It seems to me that in his list of aspects of art he is thinking of a work which is singular – that is, that work is unique. A great work of art is unlike others in some significant sense.
By contrast, you are using it to look at how there is an increasingly single approach (or at least a convergence between people) in their attitudes when it comes to clothing.
Both approaches can spark interesting thoughts. For my part, I would say that the ideal is to play with the tension between something which works with the increasing ‘singularity’ (as you have it) of menswear clothing, whilst allowing the well dressed individual to be properly singular and individual looking.
Sorry, that should read “you appear to be using it …” – you know what you are saying, far better than I!

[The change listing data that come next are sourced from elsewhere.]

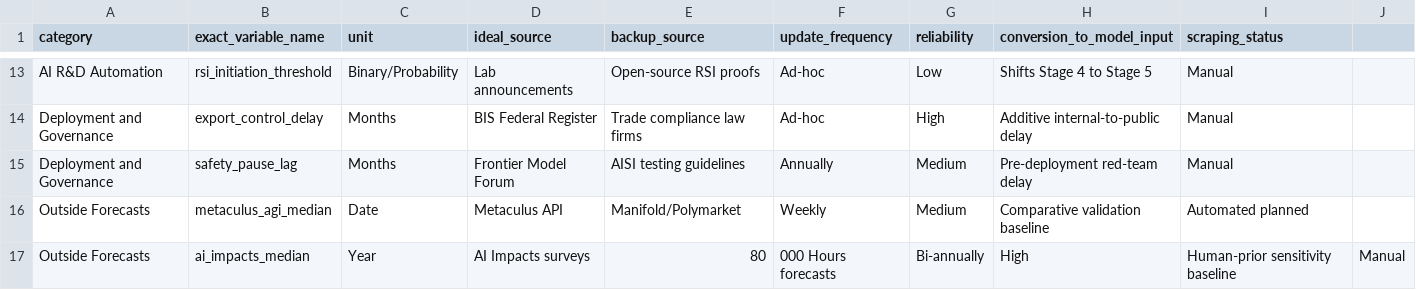
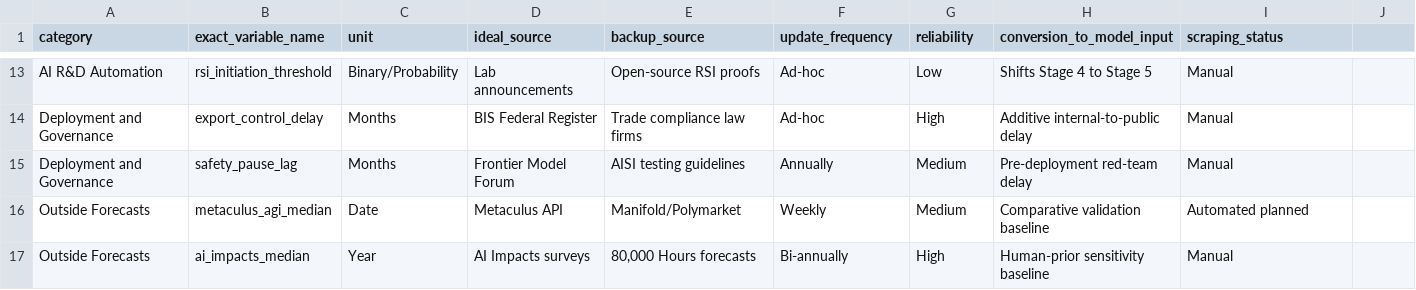
Before and after one commit to MoheetBrain/ASI-Arrival-Calculator, a CSV file: evidence_tables/data_inventory.csv, drawn as a sheet; only a part is shown, gaps mark what is left out.

```diff
--- a/evidence_tables/data_inventory.csv
+++ b/evidence_tables/data_inventory.csv
@@ -16,2 +16,2 @@ Deployment and Governance,safety_pause_lag,Months,Frontier Model Forum,AISI test
 Outside Forecasts,metaculus_agi_median,Date,Metaculus API,Manifold/Polymarket,Weekly,Medium,Comparative validation baseline,Automated planned
-Outside Forecasts,ai_impacts_median,Year,AI Impacts surveys,80,000 Hours forecasts,Bi-annually,High,Human-prior sensitivity baseline,Manual
+Outside Forecasts,ai_impacts_median,Year,AI Impacts surveys,"80,000 Hours forecasts",Bi-annually,High,Human-prior sensitivity baseline,Manual
```
Also changed, not shown: 7 other files.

Great points Wolf! You know what, after writing my piece and introspecting on it, I suspect that you are right. He does use singular in reference to a, presumably great, landscape painting.
And yes, I agree that the ideal would be to play with tension. I’ve been hearing that a lot lately and it may be worth diving into in the future! I like that you used it in terms of individual style vs “original”, which is a far more loaded term that doesn’t really exist.
Thanks for the comment!